=== Task goal ===
For the word "none", find each line in the entries where it occurs and copy that line.

=== Edit difference data ===

*-*-*

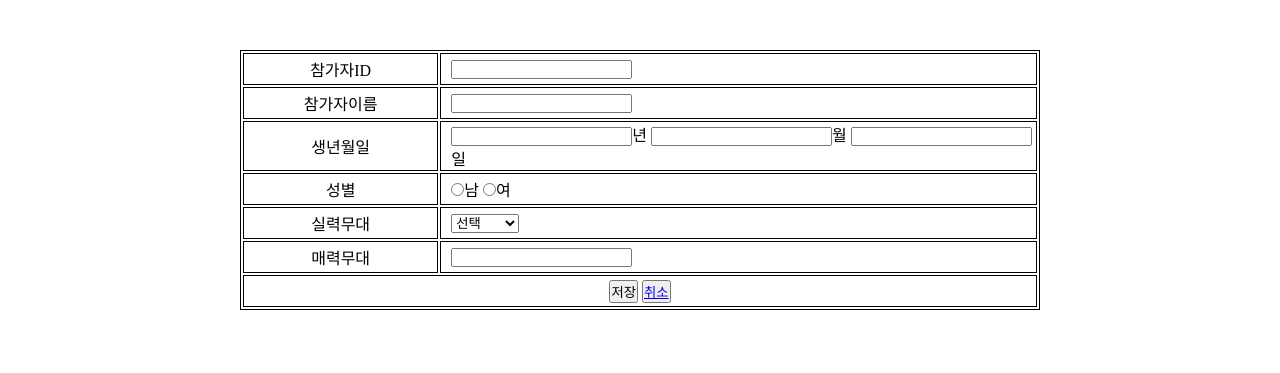
Repository: juntae710/acorn_web
Page: http://localhost/prj0828/오디션/참가자등록.jsp
The author's editor kept a copy of each file at every save. The page is drawn from the files as they stood at one save, then again after the next save.
The browser window is 1280 px wide. The pictures show the whole page.
The page is served by Tomcat 9.

Above is the page before, as saved 2023-08-28 08:05:15.

After the next save:
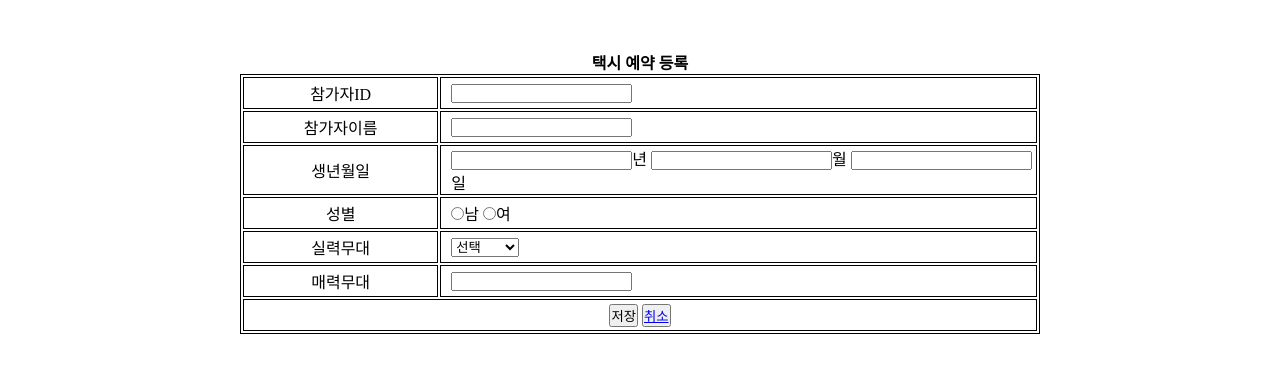
Saved 83 s later.
--- a/prj0828/src/main/webapp/오디션/참가자등록.jsp
+++ b/prj0828/src/main/webapp/오디션/참가자등록.jsp
@@ -26,15 +26,19 @@
 }
 
 td:nth-child(2) {
-padding-left: 10px;
-	width: 600px;
+	padding-left: 10px; width : 600px;
 	height: 30px;
 	border: 1px solid black;
+	width: 600px;
 }
 </style>
 </head>
 <body>
 	<table>
+	<caption>
+					<strong>택시 예약 등록</strong>
+				</caption>
+
 		<tr>
 			<td>참가자ID</td>
 			<td><input type="text" name="regno"></td>
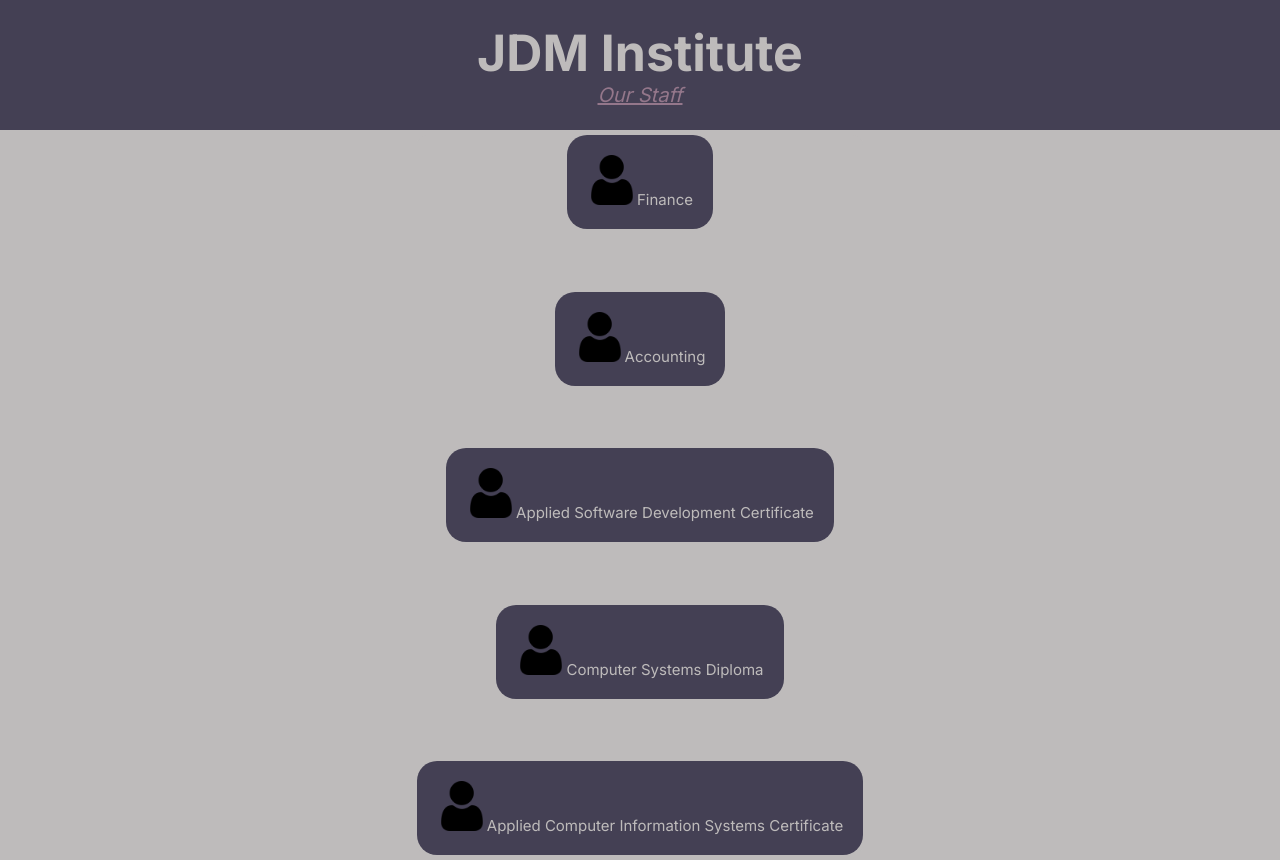
Repository: jennydmcm/class03practice
Page: /
The author's editor kept a copy of each file at every save. The page is drawn from the files as they stood at one save, then again after the next save.
The browser window is 1280 px wide. The pictures show the whole page.
The project was rebuilt for these pictures with package versions that can differ from the ones it lists, and the page was loaded fresh each time. The framework's server and built-in components were replaced by stand-ins that run in the browser. Also part of the build but not shown: next.config.js.

Above is the page before, as saved 2023-01-25 12:35:15.

### pages/index.js
import Head from 'next/head'
import Image from 'next/image'
import { Inter } from '@next/font/google'
import styles from '@/styles/Home.module.css'
import data from '../data/education.json'
import { useState } from 'react'
import Card from '@/components/Card/index'
import Link from 'next/link'


const inter = Inter({ subsets: ['latin'] })

export default function Home() {
  const [information, setInformation] = useState([...data])

  return (
    <>
      <Head>
        <title>JDM Institute</title>
        <meta name="description" content="Generated by create next app" />
        <meta name="viewport" content="width=device-width, initial-scale=1" />
        <link rel="icon" href="/favicon.ico" />
      </Head>
      <main className={styles.main}>
        <div className={styles.navbar}>
          <div className={styles.navtitle}>JDM Institute</div>
          <div className={styles.navbutton}>
            <Link className={styles.link} href="about">Our Staff</Link>
          </div>
        </div>

      <div className={styles.cards}>
        {
          information && information.map((info, index) => {
            if(info.department.toLowerCase() === "business"){
              return (
                <Card
                  key={index}
                  degree={info.degree}
                  gpa={info.gpa}
                  colourCard="#FAC9B8"
                  colourInfo="#3FAC9B8"
                  font="50px"
                  fontColour="#132A13"

                />
              )
            }
          })
        }

        {
          information && information.map((info, index) => {
            if(info.department.toLowerCase() === "computing"){
              return (
                <Card
                  key={index}
                  degree={info.degree}
                  gpa={info.gpa}
                  colourCard="#FAC9B8"
                  colourInfo="#FAC9B8"
                  font="50px"
                  fontColour="#132A13"

                />
              )
            }
          })
        }
        </div>
      </main>
    </>
  )
      }

### styles/Home.module.css
.main {
  display: flex;
  flex-direction: column;
  justify-content: space-between;
  align-items: center;
  background-color: #BEBBBB;
}



.navbar{
  display: flex;
  flex-direction: column;
  width: 100%;
  height: 130px;
  background-color: #444054;
  justify-content: center;
  align-items: center;

}

.navtitle{
  font-size: 50px;
  font-weight: bold;
  font-family: 'Inter';
  color: #BEBBBB;
}
.link{
  font-size: 20px;
  font-family: 'Inter';
  color: #94778B;
  font-style: italic;
  text-decoration: underline;
}
.cards{
  display: flex;
  flex-direction: column;
  align-items: center;
  margin: 5px;
  gap: 20px;
  min-height: 100vh;
  background-color: #BEBBBB;
  justify-content: space-between;
  font-family: 'Inter';
  border-radius: 10px;
  color: #BEBBBB;
}


.description {
  display: inherit;
  justify-content: inherit;
  align-items: inherit;
  font-size: 1rem;
  max-width: var(--max-width);
  width: 100%;
  z-index: 2;
  font-family: var(--font-mono);
}

.description a {
  display: flex;
  justify-content: center;
  align-items: center;
  gap: 1rem;
}

.description p {
  position: relative;
  margin: 0;
  padding: 1rem;
  background-color: rgba(var(--callout-rgb), 0.5);
  border: 1px solid rgba(var(--callout-border-rgb), 0.3);
  border-radius: var(--border-radius);
}

.code {
  font-weight: 700;
  font-family: var(--font-mono);
}

.grid {
  display: grid;
  grid-template-columns: repeat(4, minmax(25%, auto));
  width: var(--max-width);
  max-width: 100%;
}

.card {
  padding: 1rem 1.2rem;
  border-radius: var(--border-radius);
  background: rgba(var(--card-rgb), 0);
  border: 1px solid rgba(var(--card-border-rgb), 0);
  transition: background 200ms, border 200ms;
}

.card span {
  display: inline-block;
  transition: transform 200ms;
}

.card h2 {
  font-weight: 600;
  margin-bottom: 0.7rem;
}

.card p {
  margin: 0;
  opacity: 0.6;
  font-size: 0.9rem;
  line-height: 1.5;
  max-width: 30ch;
}

.center {
  display: flex;
  justify-content: center;
  align-items: center;
  position: relative;
  padding: 4rem 0;
}

.center::before {
  background: var(--secondary-glow);
  border-radius: 50%;
  width: 480px;
  height: 360px;
  margin-left: -400px;
}

.center::after {
  background: var(--primary-glow);
  width: 240px;
  height: 180px;
  z-index: -1;
}

.center::before,
.center::after {
  content: '';
  left: 50%;
  position: absolute;
  filter: blur(45px);
  transform: translateZ(0);
}

.logo,
.thirteen {
  position: relative;
}

.thirteen {
  display: flex;
  justify-content: center;
  align-items: center;
  width: 75px;
  height: 75px;
  padding: 25px 10px;
  margin-left: 16px;
  transform: translateZ(0);
  border-radius: var(--border-radius);
  overflow: hidden;
  box-shadow: 0px 2px 8px -1px #0000001a;
}

.thirteen::before,
.thirteen::after {
  content: '';
  position: absolute;
  z-index: -1;
}

/* Conic Gradient Animation */
.thirteen::before {
  animation: 6s rotate linear infinite;
  width: 200%;
  height: 200%;
  background: var(--tile-border);
}

/* Inner Square */
.thirteen::after {
  inset: 0;
  padding: 1px;
  border-radius: var(--border-radius);
  background: linear-gradient(
    to bottom right,
    rgba(var(--tile-start-rgb), 1),
    rgba(var(--tile-end-rgb), 1)
  );
  background-clip: content-box;
}

/* Enable hover only on non-touch devices */
@media (hover: hover) and (pointer: fine) {
  .card:hover {
    background: rgba(var(--card-rgb), 0.1);
    border: 1px solid rgba(var(--card-border-rgb), 0.15);
  }

  .card:hover span {
    transform: translateX(4px);
  }
}

@media (prefers-reduced-motion) {
  .thirteen::before {
    animation: none;
  }

  .card:hover span {
    transform: none;
  }
}

/* Mobile */
@media (max-width: 700px) {
  .content {
    padding: 4rem;
  }

  .grid {
    grid-template-columns: 1fr;
    margin-bottom: 120px;
    max-width: 320px;
    text-align: center;
  }

  .card {
    padding: 1rem 2.5rem;
  }

  .card h2 {
    margin-bottom: 0.5rem;
  }

  .center {
    padding: 8rem 0 6rem;
  }

  .center::before {
    transform: none;
    height: 300px;
  }

  .description {
    font-size: 0.8rem;
  }

  .description a {
    padding: 1rem;
  }

  .description p,
  .description div {
    display: flex;
    justify-content: center;
    position: fixed;
    width: 100%;
  }

  .description p {
    align-items: center;
    inset: 0 0 auto;
    padding: 2rem 1rem 1.4rem;
    border-radius: 0;
    border: none;
    border-bottom: 1px solid rgba(var(--callout-border-rgb), 0.25);
    background: linear-gradient(
      to bottom,
      rgba(var(--background-start-rgb), 1),
      rgba(var(--callout-rgb), 0.5)
    );
    background-clip: padding-box;
    backdrop-filter: blur(24px);
  }

  .description div {
    align-items: flex-end;
    pointer-events: none;
    inset: auto 0 0;
    padding: 2rem;
    height: 200px;
    background: linear-gradient(
      to bottom,
      transparent 0%,
      rgb(var(--background-end-rgb)) 40%
    );
    z-index: 1;
  }
}

/* Tablet and Smaller Desktop */
@media (min-width: 701px) and (max-width: 1120px) {
  .grid {
    grid-template-columns: repeat(2, 50%);
  }
}

@media (prefers-color-scheme: dark) {
  .vercelLogo {
    filter: invert(1);
  }

  .logo,
  .thirteen img {
    filter: invert(1) drop-shadow(0 0 0.3rem #ffffff70);
  }
}

@keyframes rotate {
  from {
    transform: rotate(360deg);
  }
  to {
    transform: rotate(0deg);
  }
}

### data/education.json
[
        {
            "studentNumber": "A0004567",
            "firstName": "Person 1",
            "gpa": 3.8,
            "department": "Business",
            "degree": "Finance",
            "graduated": 2014
        },
        {
            "studentNumber": "A0001234",
            "firstName": "Person 2",
            "gpa": 3.5,
            "department": "Business",
            "degree": "Accounting",
            "graduated": 2010
        },
        {
            "studentNumber": "A0007890",
            "firstName": "Person 3",
            "gpa": 3.2,
            "department": "Computing",
            "degree": "Applied Software Development Certificate",
            "graduated": 2018
        },
        {
            "studentNumber": "A0007828",
            "firstName": "Person 4",
            "gpa": 3.9,
            "department": "Computing",
            "degree": "Computer Systems Diploma",
            "graduted": 2021
        },
        {
            "studentNumber": "A0003425",
            "firstName": "Person 5",
            "gpa": 3.2,
            "department": "Computing",
            "degree": "Applied Computer Information Systems Certificate",
            "graduated": 2021
        }
]

### components/Card/index.js
export default function Card({
    degree="none",
    colour="#444054",
    font="0",
    image="icon/personTwo.png",

}) {
    return(
        <div style={{
            backgroundColor: colour,
            fontSize:"15px",
            padding:"20px",
            borderRadius:"20px"




            }}>
            {
                colour === "#94778B" ?    <img src={'icon/person.png'} width='50'/> :
                colour === "#94778B" ?   <img src={'icon/personThree.png'} width='50'/> :
                                    <img src={image} width='50'/>
            }
            {degree}
        </div>
    )
}

Loaded but not shown: pages/_app.js (common file); pages/_document.js (common file); styles/globals.css (common file)

After the next save:
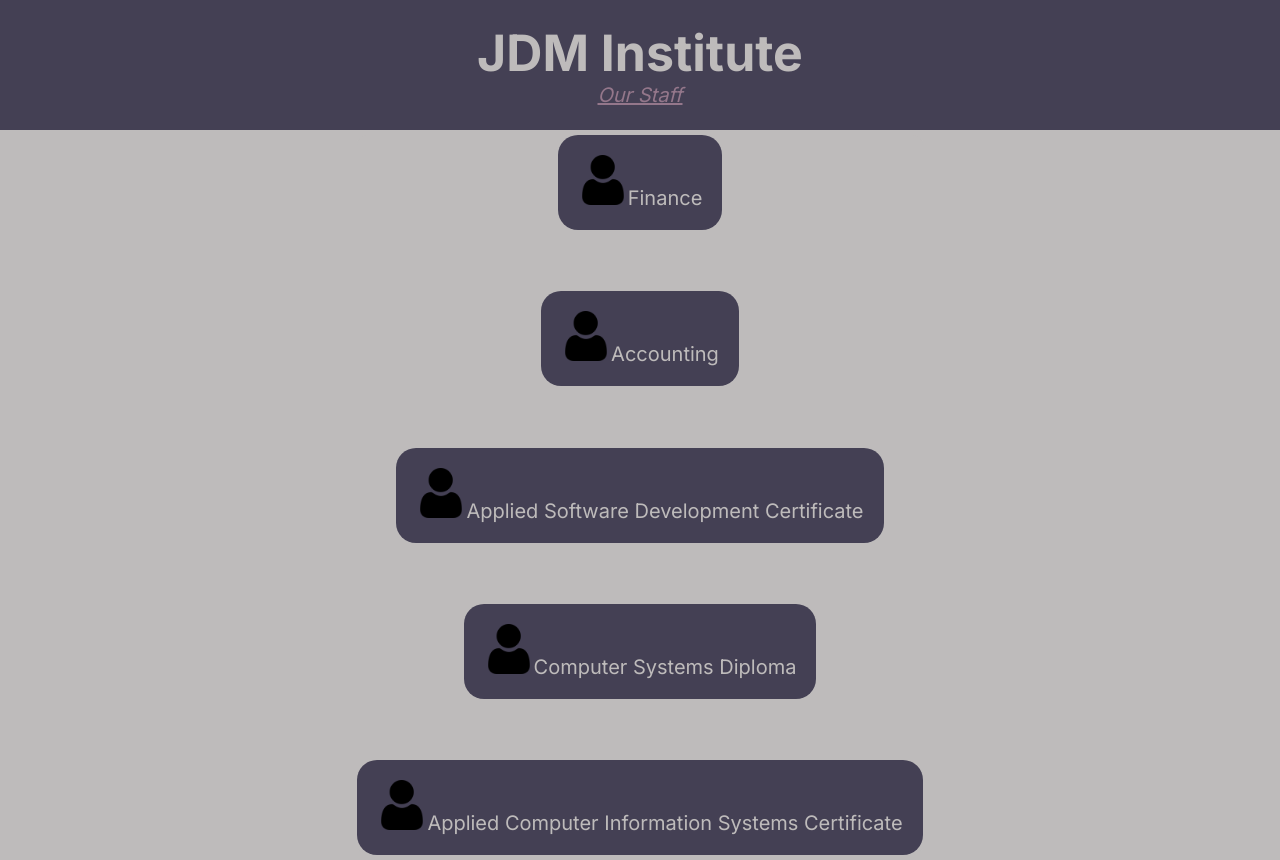
Saved 6 s later.
--- a/components/Card/index.js
+++ b/components/Card/index.js
@@ -8,7 +8,7 @@ export default function Card({
     return(
         <div style={{
             backgroundColor: colour,
-            fontSize:"15px",
+            fontSize:"20px",
             padding:"20px",
             borderRadius:"20px"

*-*-*

=== Completed exercise ===
    animation: none;
    transform: none;
    transform: none;
    border: none;
    pointer-events: none;
    degree="none",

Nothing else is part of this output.